Leafy Greens – Variety is the spice of life!

Rabbits don’t eat just one type of green veg in nature so we shouldn’t be offering just romaine for them every day. They greatly benefit from multiple types of leafy greens in the diet.

Volume – for adults, feed about 1 cup of greens per 5lbs of bunny.

Baby rabbits can start eating salad with mom when they start eating solids, around 3 weeks.

Below are some safe greens for your rabbit:

  • Spring mix
  • Arugula
  • Basil
  • Bok choy
  • Fennel
  • Escarole
  • Endive
  • Parsley
  • Cilantro
  • Dandelion greens
  • Broccoli rapini
  • Carrot tops
  • Kale
  • Endive
  • Watercress
  • Beet tops
  • Dill
  • Romaine
  • Green/red leaf lettuce

NOTE: While dietary calcium does NOT cause stones or sludge like many people believe, we recommend limiting or omitting spinach from the diet as it is high in oxalates.

It’s best to avoid fruit and sugary vegetables(carrots, pumpkin, sweet potatoes, etc) entirely. Rabbits have specialized digestive tracts to allow fermentation to take place for fiber to be digested by bacteria and broken down into absorb-able forms of nutrients. So the fiber that rabbits eat does nothing in the small intestine. It travels to the cecum where fermentation takes place. The bi-products of that digestion are volatile fatty acids. When you feed an appropriate ratio of fiber to carbs, or non-digestible fiber to simple sugars, a certain ratio of volatile fatty acids is produced.

When you overfeed fruits in the rabbit a few things happen to the digestive tract.

  1. The simple sugars are absorbed in the small intestine and affect appetite/motility hormones, most specifically motilin, which when carbs are overfed is under-produced and GI motility is slowed down.
  2. The ratio of VFA’s produced by the cecum changes, because the population of bacteria changes to favor bacteria that prefer simple sugars. This lowers the pH of the cecum which causes
  3. The veriform appendix to overproduce bicarbonate to buffer the cecal contents. Rabbits that are fed too high of carbohydrates have grossly larger appendixes, are more prone to GI stasis, and may become overweight or have problems with excessive cecotropes.

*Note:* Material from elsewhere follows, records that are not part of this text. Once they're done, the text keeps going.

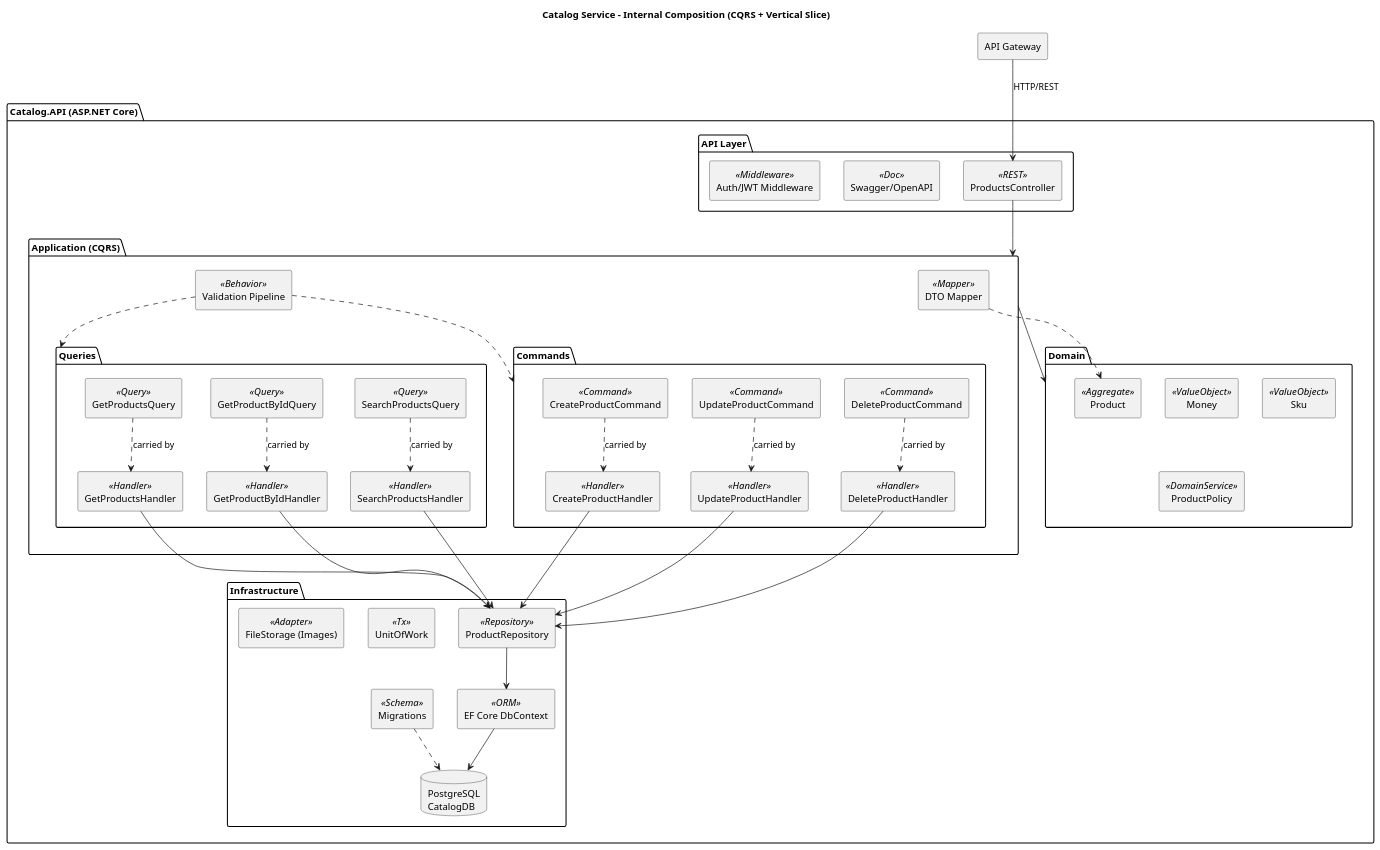
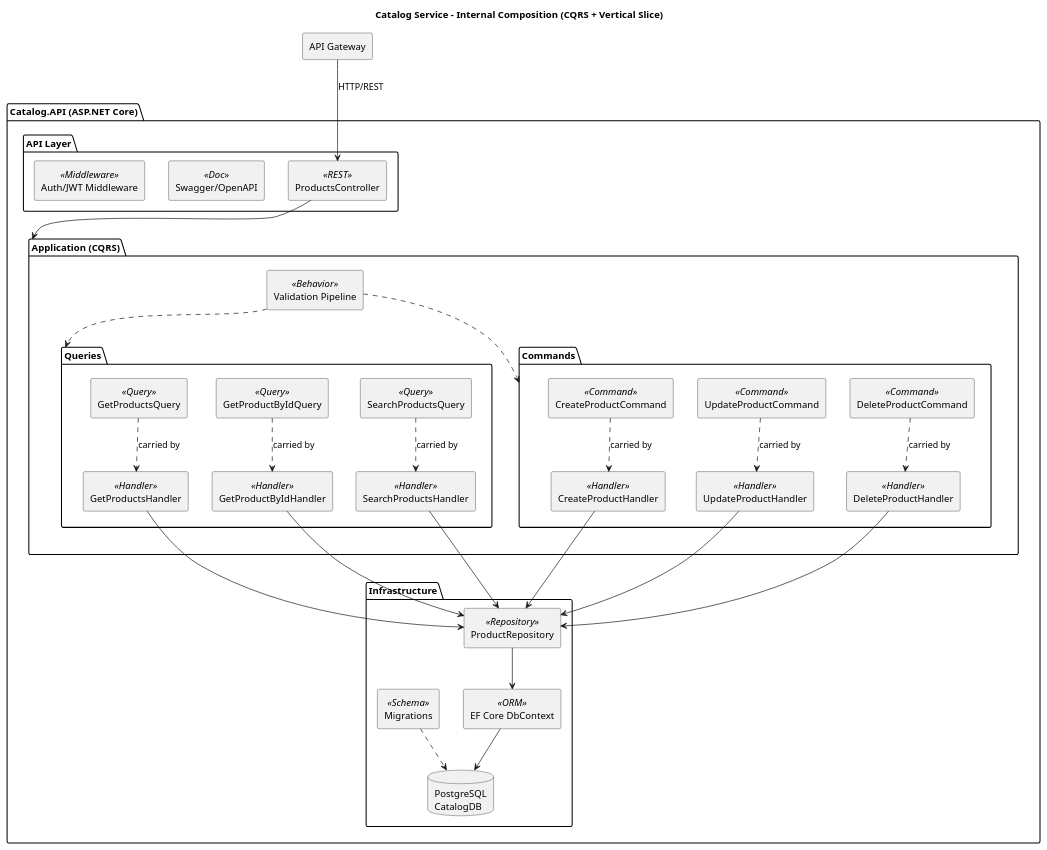
One commit to DEV-Velris/eshop-ynov--1 changed the diagram in src/test.puml. Above: the diagram before and after it, drawn with PlantUML. The commit also changed 2 other files, not shown here.

```diff
--- a/src/test.puml
+++ b/src/test.puml
@@ -1,87 +1,78 @@
 @startuml
 title Catalog Service - Internal Composition (CQRS + Vertical Slice)
 skinparam componentStyle rectangle
 
 package "Catalog.API (ASP.NET Core)" {
 
   package "API Layer" as Api {
     component "ProductsController" as C_ProductsController <<REST>>
     component "Swagger/OpenAPI" as C_Swagger <<Doc>>
     component "Auth/JWT Middleware" as C_Auth <<Middleware>>
   }
 
   package "Application (CQRS)" as App {
 
     package "Queries" as Q {
       component "GetProductsQuery" as Q_GetProductsQuery <<Query>>
       component "GetProductByIdQuery" as Q_GetProductByIdQuery <<Query>>
       component "SearchProductsQuery" as Q_SearchProductsQuery <<Query>>
 
       component "GetProductsHandler" as Q_GetProductsHandler <<Handler>>
       component "GetProductByIdHandler" as Q_GetProductByIdHandler <<Handler>>
       component "SearchProductsHandler" as Q_SearchProductsHandler <<Handler>>
     }
 
     package "Commands" as C {
       component "CreateProductCommand" as C_CreateProductCommand <<Command>>
       component "UpdateProductCommand" as C_UpdateProductCommand <<Command>>
       component "DeleteProductCommand" as C_DeleteProductCommand <<Command>>
 
       component "CreateProductHandler" as C_CreateProductHandler <<Handler>>
       component "UpdateProductHandler" as C_UpdateProductHandler <<Handler>>
       component "DeleteProductHandler" as C_DeleteProductHandler <<Handler>>
     }
 
     component "Validation Pipeline" as App_ValidationPipeline <<Behavior>>
-    component "DTO Mapper" as App_DTOMapper <<Mapper>>
   }
 
-  package "Domain" as Dom {
-    component "Product" as D_Product <<Aggregate>>
-    component "Money" as D_Money <<ValueObject>>
-    component "Sku" as D_Sku <<ValueObject>>
-    component "ProductPolicy" as D_ProductPolicy <<DomainService>>
-  }
+  
 
   package "Infrastructure" as Infra {
     component "ProductRepository" as I_ProductRepository <<Repository>>
-    component "UnitOfWork" as I_UnitOfWork <<Tx>>
     component "EF Core DbContext" as I_DbContext <<ORM>>
     database "PostgreSQL\nCatalogDB" as DB_Pg
     component "Migrations" as I_Migrations <<Schema>>
-    component "FileStorage (Images)" as I_FileStorage <<Adapter>>
   }
 }
 
 Q_GetProductsQuery ..> Q_GetProductsHandler : carried by
 Q_GetProductByIdQuery ..> Q_GetProductByIdHandler : carried by
 Q_SearchProductsQuery ..> Q_SearchProductsHandler : carried by
 C_CreateProductCommand ..> C_CreateProductHandler : carried by
 C_UpdateProductCommand ..> C_UpdateProductHandler : carried by
 C_DeleteProductCommand ..> C_DeleteProductHandler : carried by
 
 ' --- Relations internes ---
 C_ProductsController --> App
-App --> Dom
+
 
 Q_GetProductsHandler --> I_ProductRepository
 Q_GetProductByIdHandler --> I_ProductRepository
 Q_SearchProductsHandler --> I_ProductRepository
 
 C_CreateProductHandler --> I_ProductRepository
 C_UpdateProductHandler --> I_ProductRepository
 C_DeleteProductHandler --> I_ProductRepository
 
 I_ProductRepository --> I_DbContext
 I_DbContext --> DB_Pg
 I_Migrations ..> DB_Pg
 
 App_ValidationPipeline ..> C
 App_ValidationPipeline ..> Q
-App_DTOMapper ..> D_Product
 
 ' --- Bord du contexte ---
 component "API Gateway" as APIGW
 APIGW --> C_ProductsController : HTTP/REST
 
 @enduml
```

Water from a clean crock/bowl is best for optimum hydration. Never use a bottle for rabbits as they can cause dehydration, stasis, kidney disease, chipped teeth, choking and neck pain.

NOTE: For rabbits that have chronic GI problems, it may be beneficial to completely remove pellets and/or salad from the diet. Some rabbits are sensitive to grains (found in most pellets) and some cannot tolerate any fresh greens. Please consult your veterinarian with any questions about transitioning to modified diets.


  • Potatoes
  • Avocado
  • Chocolate
  • Onion/Garlic
  • Muesli
  • Millet
  • Nuts/seeds
  • Bread
  • Corn
  • Dairy/yogurt drops


  • Kaytee
  • Purina
  • Vitakraft
  • Small World
  • Rosewood Naturals

Click here to download our Rabbit Diet Guide.

© House Rabbit Society of Chicago